INSTRUCTIONS FOR THE TASK
Repeat the entries below exactly and in full.

*** SOURCE DATA ***

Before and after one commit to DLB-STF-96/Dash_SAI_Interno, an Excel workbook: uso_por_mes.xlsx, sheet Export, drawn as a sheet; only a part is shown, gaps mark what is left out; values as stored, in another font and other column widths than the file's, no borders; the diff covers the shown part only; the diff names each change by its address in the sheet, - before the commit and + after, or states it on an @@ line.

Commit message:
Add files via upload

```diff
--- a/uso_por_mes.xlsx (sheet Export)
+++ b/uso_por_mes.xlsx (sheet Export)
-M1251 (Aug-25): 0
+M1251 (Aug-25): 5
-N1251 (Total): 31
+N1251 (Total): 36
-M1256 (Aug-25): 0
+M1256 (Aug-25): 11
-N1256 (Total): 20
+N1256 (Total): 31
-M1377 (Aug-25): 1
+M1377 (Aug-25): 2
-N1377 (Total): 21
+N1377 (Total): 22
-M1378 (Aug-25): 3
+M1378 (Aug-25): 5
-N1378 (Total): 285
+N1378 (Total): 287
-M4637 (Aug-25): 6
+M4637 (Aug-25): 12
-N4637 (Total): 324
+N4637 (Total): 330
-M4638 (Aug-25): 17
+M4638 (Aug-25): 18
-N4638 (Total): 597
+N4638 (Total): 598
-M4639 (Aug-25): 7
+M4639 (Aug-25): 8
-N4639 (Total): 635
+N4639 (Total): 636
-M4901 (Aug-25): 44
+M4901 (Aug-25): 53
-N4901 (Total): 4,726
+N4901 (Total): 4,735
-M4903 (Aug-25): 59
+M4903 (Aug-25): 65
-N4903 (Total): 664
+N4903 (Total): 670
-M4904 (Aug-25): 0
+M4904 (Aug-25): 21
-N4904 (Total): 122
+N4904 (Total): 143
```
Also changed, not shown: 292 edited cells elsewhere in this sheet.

*** End of SOURCE DATA ***

RESPONSE
Before and after one commit to DLB-STF-96/Dash_SAI_Interno, an Excel workbook: uso_por_mes.xlsx, sheet Export, drawn as a sheet; only a part is shown, gaps mark what is left out; values as stored, in another font and other column widths than the file's, no borders; the diff covers the shown part only; the diff names each change by its address in the sheet, - before the commit and + after, or states it on an @@ line.

Commit message:
Add files via upload

```diff
--- a/uso_por_mes.xlsx (sheet Export)
+++ b/uso_por_mes.xlsx (sheet Export)
-M1251 (Aug-25): 0
+M1251 (Aug-25): 5
-N1251 (Total): 31
+N1251 (Total): 36
-M1256 (Aug-25): 0
+M1256 (Aug-25): 11
-N1256 (Total): 20
+N1256 (Total): 31
-M1377 (Aug-25): 1
+M1377 (Aug-25): 2
-N1377 (Total): 21
+N1377 (Total): 22
-M1378 (Aug-25): 3
+M1378 (Aug-25): 5
-N1378 (Total): 285
+N1378 (Total): 287
-M4637 (Aug-25): 6
+M4637 (Aug-25): 12
-N4637 (Total): 324
+N4637 (Total): 330
-M4638 (Aug-25): 17
+M4638 (Aug-25): 18
-N4638 (Total): 597
+N4638 (Total): 598
-M4639 (Aug-25): 7
+M4639 (Aug-25): 8
-N4639 (Total): 635
+N4639 (Total): 636
-M4901 (Aug-25): 44
+M4901 (Aug-25): 53
-N4901 (Total): 4,726
+N4901 (Total): 4,735
-M4903 (Aug-25): 59
+M4903 (Aug-25): 65
-N4903 (Total): 664
+N4903 (Total): 670
-M4904 (Aug-25): 0
+M4904 (Aug-25): 21
-N4904 (Total): 122
+N4904 (Total): 143
```
Also changed, not shown: 292 edited cells elsewhere in this sheet.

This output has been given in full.